— loved with a love which was more than love

He and his Annabel Lee.

She was buried in a vault near Ford ham [[Fordham]] (their home,) and Mrs. Clemm said she had to watch him every night for months. “Three times,” said she, “I had to follow him at midnight, through snow a foot deep, and found him lying in the snow by the vault, sobbing and moaning in his great grief. He had stolen out of the house in his stocking feet, so that I might not hear him.”

“Annabel Lee” was written some time after his wife’s death. “How well I remember the night,” said she. Miss White, the daughter of the proprietor of the Southern Constitution [[Literary]] Messenger, was staying with us. We heard him walking his room nearly all night, talking aloud. I went to him about one o’clock, and he read it [column 4:] to me, and oh! how he cried!

“He never liked to be alone, and I used,” she said, “to sit up with him often until four o’clock in the morning, he at his desk, writing, and I dozing in my chair. When he was composing ‘Eureka’ we used to walk up and down the garden his arm around me, mine around him, until I was so tired I could not walk. He would stop every few minutes and explain his idea to me, and ask if I understood him. I always sat up with him when he was writing, and gave him a cup of coffee every hour or two. At home he was simple and affectionate as a child, and during all the years he lived with me I do not remember a single night he failed to come and kiss his ‘mother,’ as he always called me before going to bed.”

Among strangers he was quiet and dignified, seldom conversing, but when he did it was with an earnestness and eloquence that was fascinating. “He was not only not a drunkard,” said Mrs. Clemm,” hew as not intemperate. For years I know, he did not taste even a glass of wine. A cup of strong coffee would frequently stimulate him so much that he seemed like one under the influence of liquor, and a glass of wine would make him crazy. People often took advantage of his weakness to get him to talk.”

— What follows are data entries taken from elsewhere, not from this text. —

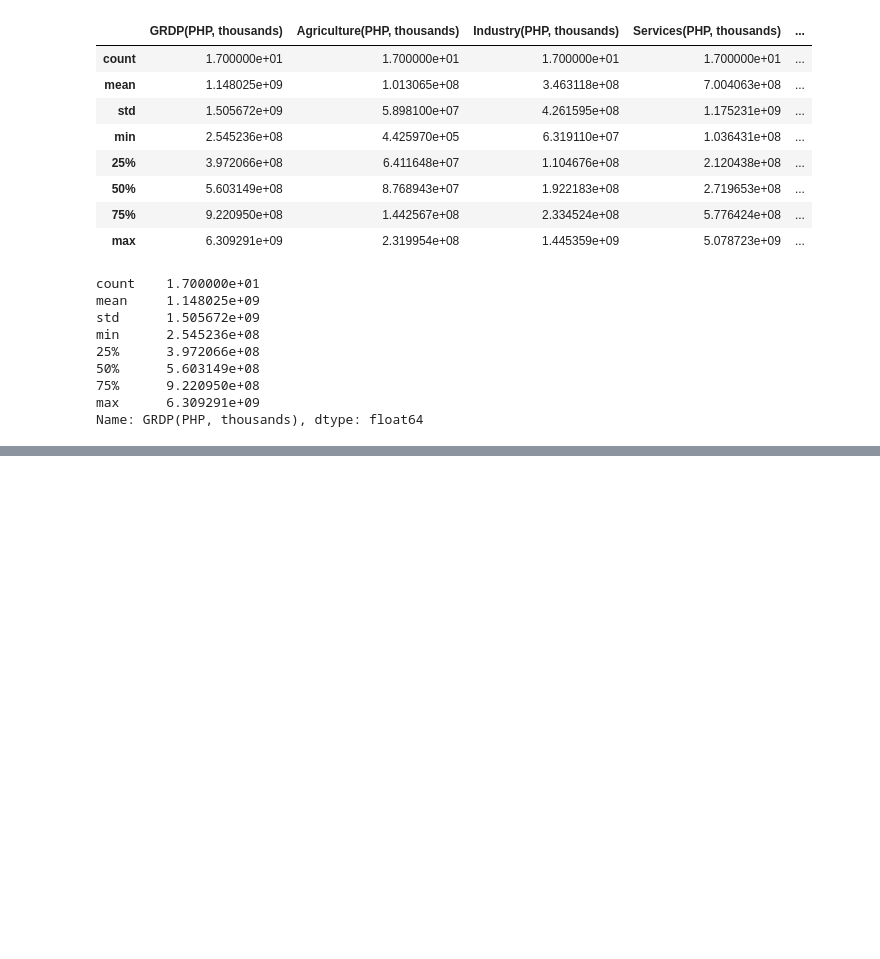
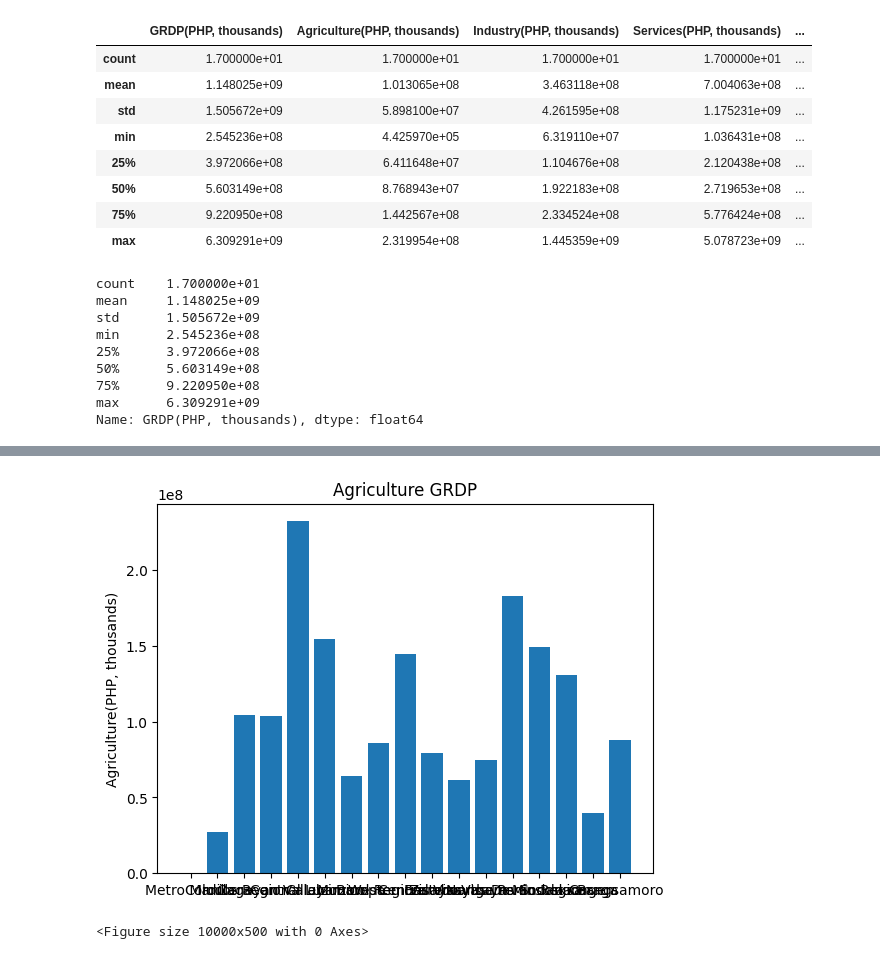
Before and after one commit to lkpanganiban/python-data-wrangling-tutorial, a Jupyter notebook: 2. Data Wrangling.ipynb, the cells around one changed output, grey strips where cells are left out. Saved outputs shown, nothing was run; the diff lists cells and outputs as text; code cells hidden in the pictures; blank space fills up the shorter version.

```diff
--- a/2. Data Wrangling.ipynb
+++ b/2. Data Wrangling.ipynb
@@ -156,0 +179,23 @@ Name: GRDP(PHP, thousands), dtype: float64
+# %%
+fig, ax = plt.pyplot.subplots()
+
+regions_data = economics_data["Region"]
+regions_label = regions_data.to_list()
+
+agriculture_data = economics_data["Agriculture(PHP, thousands)"]
+agriculture_label = agriculture_data.to_list()
+
+# fruits = ['apple', 'blueberry', 'cherry', 'orange']
+# counts = [40, 100, 30, 55]
+# bar_labels = ['red', 'blue', '_red', 'orange']
+# bar_colors = ['tab:red', 'tab:blue', 'tab:red', 'tab:orange']
+
+ax.bar(regions_label, agriculture_label, label=regions_label)
+
+ax.set_ylabel('Agriculture(PHP, thousands)')
+ax.set_title('Agriculture GRDP')
+# ax.legend(title='Fruit color')
+plt.pyplot.show()
+# %% [output]
+[figure, added]
+<Figure size 10000x500 with 0 Axes>
```
Also changed, not shown: parts of 3 cells of this notebook.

The portrait engraved by Sartian [[Sartain]] and published in Redfield’s edition of his works does not much resemble him. In his later years he wore only a moustache. His head was remarksably [[remarkably]] large and his eyes were beautiful. Dr. Francis, of New York, once said to Mrs. Clemm: “Take this young philosopher home, away from the excitement of this city, and when you get him home, bore a hole in the top of his head and take out about a pound of brains.” He wrote and published in one of the magazines he edited a beautiful essay on music, but no copy of it can be found. He read remarkably well. He was to have been married on the 17th of October, 1849, but died on the 3rd of the same month.



The Poe Society is indebted to Ton Fafianie for discovering this article, and for clearing up some of the confusion about Shipley and Shapley.

This article is interesting mostly as a record of what was available to biographers at the time. As is so often the case, it is a mixture of good and bad information, mixed with a lot of likely romancing. Nothing that is not independently verifiable should be accepted. Among other problems, Poe was not sent to the University of Virginia with lavish funds. Instead, it appears that he was sent with what was known to have been inadequate money, and the impractical advice to be frugal (in circumstances where he could hardly negotiate fees or charges). It does appear that Poe was engaged to be married to Elmira Royster Shelton at the time of his death, although her family did not approve, and details are complicated. A wedding date of October 17, 1849 would be possible, although he died in Baltimore on October 7, 1849 rather than October 3.

Although the article states its source as Rufus E. Shipley, the gentleman’s name actually appears to have been Rufus Edmonds Shapley, a prominent attorney in Philadelphia. George Woodberry appears to have been the first Poe biographer to make use of the information, in 1885 (p. 301) and again in 1909 (2:236), noting the source as R. E. Shapley of Philadelphia and a newspaper article, although not specifying the newspaper or date of publication.


[S:0 - BN, 1875] - Edgar Allan Poe Society of Baltimore - A Poe Bookshelf - Edgar Allan Poe: Some Personal Reminiscences of the Dead Poet (Anonymous, 1875)